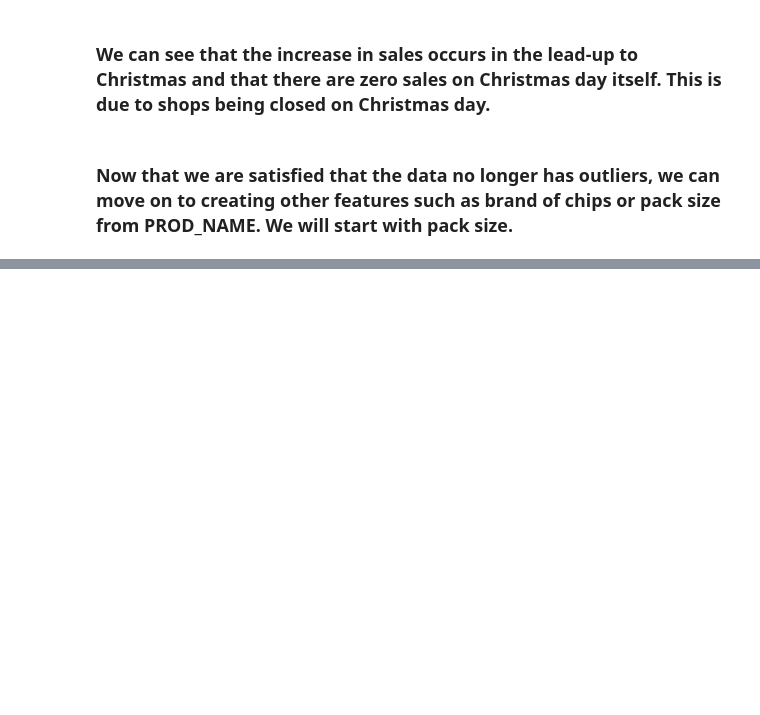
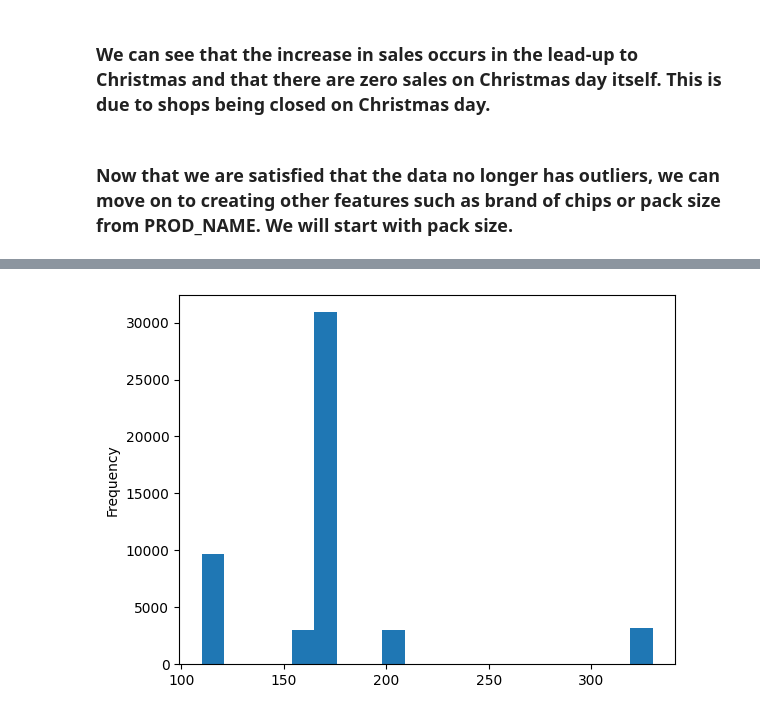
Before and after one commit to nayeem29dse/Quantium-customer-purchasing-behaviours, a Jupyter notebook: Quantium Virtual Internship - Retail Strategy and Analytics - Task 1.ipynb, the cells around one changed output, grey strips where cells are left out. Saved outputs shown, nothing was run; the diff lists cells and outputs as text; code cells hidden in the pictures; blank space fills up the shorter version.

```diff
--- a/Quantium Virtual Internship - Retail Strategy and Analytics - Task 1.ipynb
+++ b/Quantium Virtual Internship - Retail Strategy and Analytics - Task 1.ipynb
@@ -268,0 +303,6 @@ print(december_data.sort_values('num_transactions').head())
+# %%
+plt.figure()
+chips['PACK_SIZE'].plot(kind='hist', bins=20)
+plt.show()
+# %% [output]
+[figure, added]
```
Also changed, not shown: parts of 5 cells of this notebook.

- Exercise brief -
Check each line of the listing for "shown", and copy the ones that hold it.

- Answer -
Before and after one commit to nayeem29dse/Quantium-customer-purchasing-behaviours, a Jupyter notebook: Quantium Virtual Internship - Retail Strategy and Analytics - Task 1.ipynb, the cells around one changed output, grey strips where cells are left out. Saved outputs shown, nothing was run; the diff lists cells and outputs as text; code cells hidden in the pictures; blank space fills up the shorter version.
Also changed, not shown: parts of 5 cells of this notebook.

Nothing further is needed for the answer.